Change listing data:
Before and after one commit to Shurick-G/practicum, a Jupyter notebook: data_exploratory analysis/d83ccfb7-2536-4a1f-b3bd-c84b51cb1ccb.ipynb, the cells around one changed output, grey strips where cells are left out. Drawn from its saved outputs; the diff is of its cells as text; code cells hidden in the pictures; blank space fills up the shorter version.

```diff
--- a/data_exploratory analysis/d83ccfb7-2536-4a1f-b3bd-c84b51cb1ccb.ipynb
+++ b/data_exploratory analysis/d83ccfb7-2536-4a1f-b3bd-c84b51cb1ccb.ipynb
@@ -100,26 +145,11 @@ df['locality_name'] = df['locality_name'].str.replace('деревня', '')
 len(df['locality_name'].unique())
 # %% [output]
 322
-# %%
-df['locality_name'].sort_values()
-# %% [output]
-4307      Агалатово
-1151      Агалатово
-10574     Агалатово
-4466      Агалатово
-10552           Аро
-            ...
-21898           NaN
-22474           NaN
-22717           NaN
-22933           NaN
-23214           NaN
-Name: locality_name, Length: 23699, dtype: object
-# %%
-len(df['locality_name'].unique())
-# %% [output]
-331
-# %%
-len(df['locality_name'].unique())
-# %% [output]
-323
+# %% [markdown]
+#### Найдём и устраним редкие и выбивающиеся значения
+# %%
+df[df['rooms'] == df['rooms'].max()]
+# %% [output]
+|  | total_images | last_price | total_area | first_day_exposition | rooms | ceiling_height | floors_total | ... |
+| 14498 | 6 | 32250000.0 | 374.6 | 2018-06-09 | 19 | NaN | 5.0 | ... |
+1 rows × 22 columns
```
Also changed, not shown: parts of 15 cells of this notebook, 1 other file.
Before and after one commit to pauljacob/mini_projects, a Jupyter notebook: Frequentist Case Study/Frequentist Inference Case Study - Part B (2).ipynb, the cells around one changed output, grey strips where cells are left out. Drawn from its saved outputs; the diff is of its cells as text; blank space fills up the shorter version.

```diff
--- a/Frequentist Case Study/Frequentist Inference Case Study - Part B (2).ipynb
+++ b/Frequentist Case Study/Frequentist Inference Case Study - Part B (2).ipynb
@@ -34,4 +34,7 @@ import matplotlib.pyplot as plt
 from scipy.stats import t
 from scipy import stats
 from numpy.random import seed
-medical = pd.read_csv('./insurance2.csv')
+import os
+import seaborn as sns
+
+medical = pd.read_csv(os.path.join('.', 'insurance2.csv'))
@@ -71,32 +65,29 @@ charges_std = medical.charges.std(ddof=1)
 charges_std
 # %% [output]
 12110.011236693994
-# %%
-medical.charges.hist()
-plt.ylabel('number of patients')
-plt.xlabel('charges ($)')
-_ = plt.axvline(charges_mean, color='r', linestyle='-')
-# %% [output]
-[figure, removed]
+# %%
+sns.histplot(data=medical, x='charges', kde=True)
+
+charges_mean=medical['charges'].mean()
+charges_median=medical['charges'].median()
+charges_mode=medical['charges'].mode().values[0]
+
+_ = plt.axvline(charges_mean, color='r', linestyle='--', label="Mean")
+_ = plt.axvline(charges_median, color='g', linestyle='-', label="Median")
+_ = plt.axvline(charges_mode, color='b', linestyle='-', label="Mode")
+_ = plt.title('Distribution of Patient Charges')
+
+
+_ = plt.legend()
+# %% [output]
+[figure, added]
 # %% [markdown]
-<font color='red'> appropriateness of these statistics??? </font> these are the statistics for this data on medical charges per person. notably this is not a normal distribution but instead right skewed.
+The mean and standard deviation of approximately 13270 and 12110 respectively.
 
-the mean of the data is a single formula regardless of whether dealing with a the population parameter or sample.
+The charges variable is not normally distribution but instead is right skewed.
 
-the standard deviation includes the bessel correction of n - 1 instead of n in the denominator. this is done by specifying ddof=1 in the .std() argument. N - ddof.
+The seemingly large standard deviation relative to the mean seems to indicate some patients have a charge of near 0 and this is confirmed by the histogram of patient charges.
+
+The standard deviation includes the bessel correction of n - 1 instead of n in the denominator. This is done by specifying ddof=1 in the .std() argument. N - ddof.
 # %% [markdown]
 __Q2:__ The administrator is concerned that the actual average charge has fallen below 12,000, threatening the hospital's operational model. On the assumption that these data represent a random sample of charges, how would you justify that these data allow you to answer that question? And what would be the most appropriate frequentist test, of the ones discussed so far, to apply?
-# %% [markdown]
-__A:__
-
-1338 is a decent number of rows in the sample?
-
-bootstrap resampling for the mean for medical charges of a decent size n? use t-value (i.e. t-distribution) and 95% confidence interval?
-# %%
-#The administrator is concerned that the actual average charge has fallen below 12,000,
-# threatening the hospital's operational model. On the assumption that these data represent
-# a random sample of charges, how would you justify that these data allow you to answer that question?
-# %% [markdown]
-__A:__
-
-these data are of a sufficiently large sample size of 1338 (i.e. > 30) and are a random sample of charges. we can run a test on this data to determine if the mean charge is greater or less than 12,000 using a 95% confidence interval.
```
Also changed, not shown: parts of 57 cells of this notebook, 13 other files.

About this exercise ::
Every line of the entries above that includes "represent" should be copied.

Your response ::
 __Q2:__ The administrator is concerned that the actual average charge has fallen below 12,000, threatening the hospital's operational model. On the assumption that these data represent a random sample of charges, how would you justify that these data allow you to answer that question? And what would be the most appropriate frequentist test, of the ones discussed so far, to apply?
-# threatening the hospital's operational model. On the assumption that these data represent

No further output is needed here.